"Employers have a great opportunity to leverage the Internet and increase the efficiency of their HR processes," says Amy Litten, personalized communication practice leader at Watson Wyatt. However, many employers haven't stepped up to the plate to take full advantage of what the Internet has to offer."
In its survey, Watson Wyatt found that 55% of the 135 surveyed employers offer workers Web access to personalized health-benefits information. Fewer than half, 46%, offer paycheck information online, and 16% provide online information about total compensation.
But the survey also revealed an increase in the number of Web-based HR transactions. According to the survey, 39% of 401(k)-savings-plan transactions now take place on the Web, up from 30% in 2002. Additionally, 24% of health- and welfare-benefit transactions and 16% of life-events transactions, such as marriages, births and retirement, are managed online. These figures are up from 20% and 5%, respectively, in 2002.
Companies that offer Web-based HR are realizing the benefits, according to Gary Kilzer, East Division leader of Watson Wyatt's technology solutions practice.

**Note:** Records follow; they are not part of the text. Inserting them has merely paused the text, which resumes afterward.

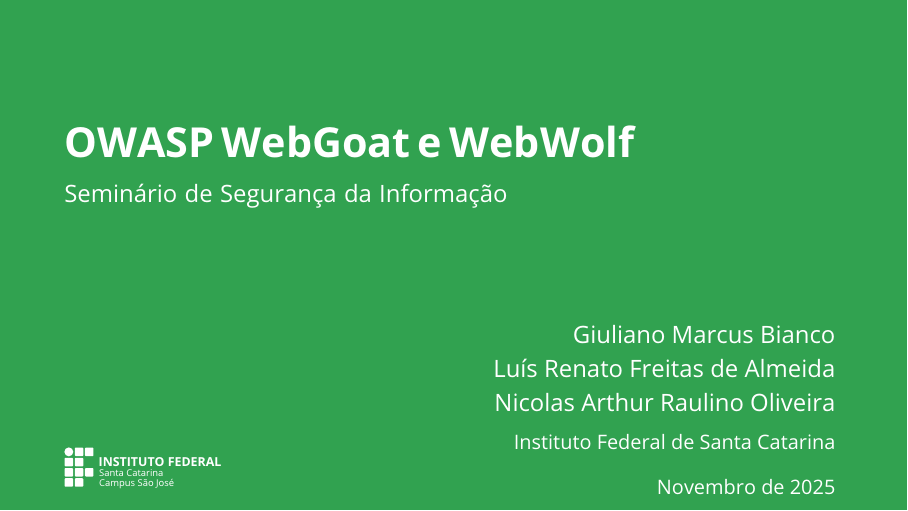
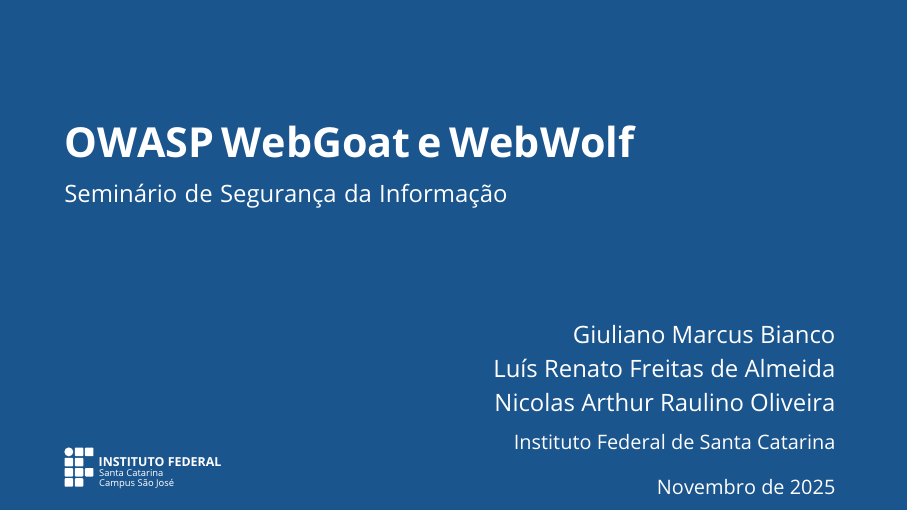
Before and after one commit to lab-webgoat/laboratorio, LaTeX slides (apresentacao/apresentacao.tex): page 1 of 33. Compiled offline with pdfLaTeX.

Commit message:
atualiza tema da apresentação com novas cor "azul-seg"

```diff
--- a/apresentacao/apresentacao.tex
+++ b/apresentacao/apresentacao.tex
@@ -11,9 +11,24 @@
 \addbibresource{referencias_trabalho.bib}
 
 \definecolor[named]{novaCor}{HTML}{303A52}
-\definecolor{verdeescuro}{RGB}{0,112,19}
+\definecolor{azul-seg}{RGB}{27, 85, 142}
 
-\usetheme{ifsclean}
+% Theme parameters
+\usetheme[
+    foreground=azul-seg, % cor do texto (usado no título dos slides)
+    % background=white, % cor do fundo dos slides
+    % textfg=black, % cor do texto nos slides
+    % titlefg=redwine, % cor do texto do slide de título
+    % titlebg=white, % cor do fundo do slide de título
+    % frametitlefg=white, % cor do texto do título do frame
+    % frametitlebg=redwine, % cor do fundo do título do frame
+    % sectionfg=redwine, % cor do texto do slide da seção
+    % sectionbg=white, % cor do fundo do slide de seção
+    % blocktitlefg=white, % cor do texto do título dos blocos
+    % blocktitlebg=redwine, % cor do fundo do título dos blocos
+    % blockbodyfg=cinzaescuro, % cor do texto dentro dos blocos
+    % itemsep=7pt % Espaçamento entre os itens das listas
+]{ifsclean}
 
 % -------------------------------------------------%
 %              Título
```
Also changed, not shown: apresentacao/apresentacao.pdf.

"The best-practice companies understand that web-based automation can significantly streamline the cost of HR operations," he says. "In addition, our 2005 Human Capital Index confirms that organizations that process a higher percentage of their personal detail changes, benefits, retirement and stock-option/stock-plan transactions online outperform other firms financially by a significant margin."